__Exercise objective__
Filter this material down to the lines that contain the string "supply", and return those lines.

__Provided data__
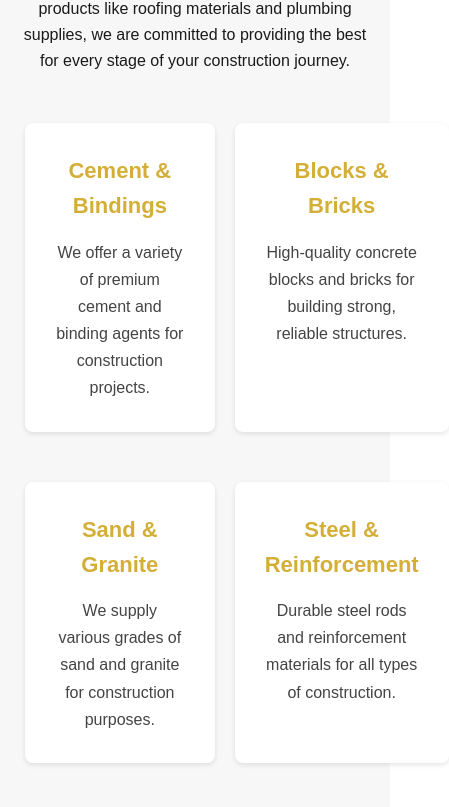
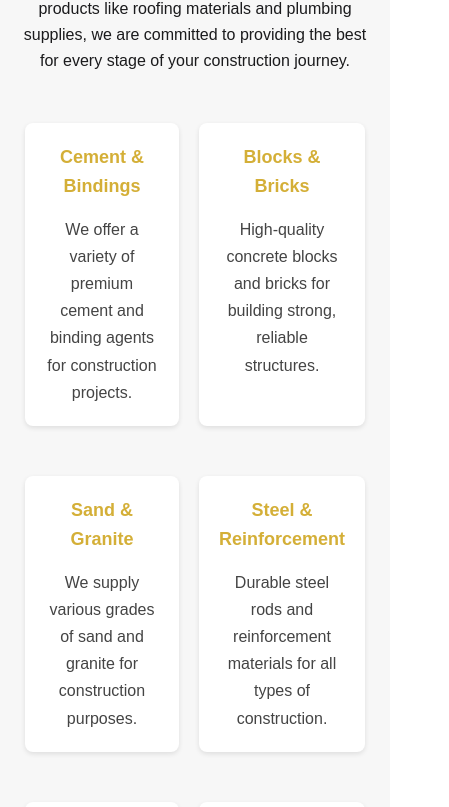
Before and after one commit to theblacktallguy/SM-Ridge-Materials, a React (Vite) app: page /about in a window 390 px wide. Shown: the part 4238-5045 px from the top of the page, 449 px wide, since content can reach past the window. Built offline with nearby package versions, Linux system fonts and the light colour scheme; some icons are missing.

Commit message:
about and supply Section

```diff
--- a/src/styles/about.css
+++ b/src/styles/about.css
@@ -327,7 +327,7 @@
 
 .about-supply-card {
   background-color: #fff;
-  padding: 30px;
+  padding: 20px;
   border-radius: 8px;
   box-shadow: 0 2px 5px rgba(0, 0, 0, 0.1);
   text-align: left;
@@ -354,6 +354,10 @@
     margin: 0 auto;
     padding: 0 5px;
     gap: 20px;
+  }
+
+  .about-supply-grid h3{
+    font-size: 18px;
   }
 
   .what-we-supply {
```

__Task result__
about and supply Section
 .about-supply-card {
+  .about-supply-grid h3{
   .what-we-supply {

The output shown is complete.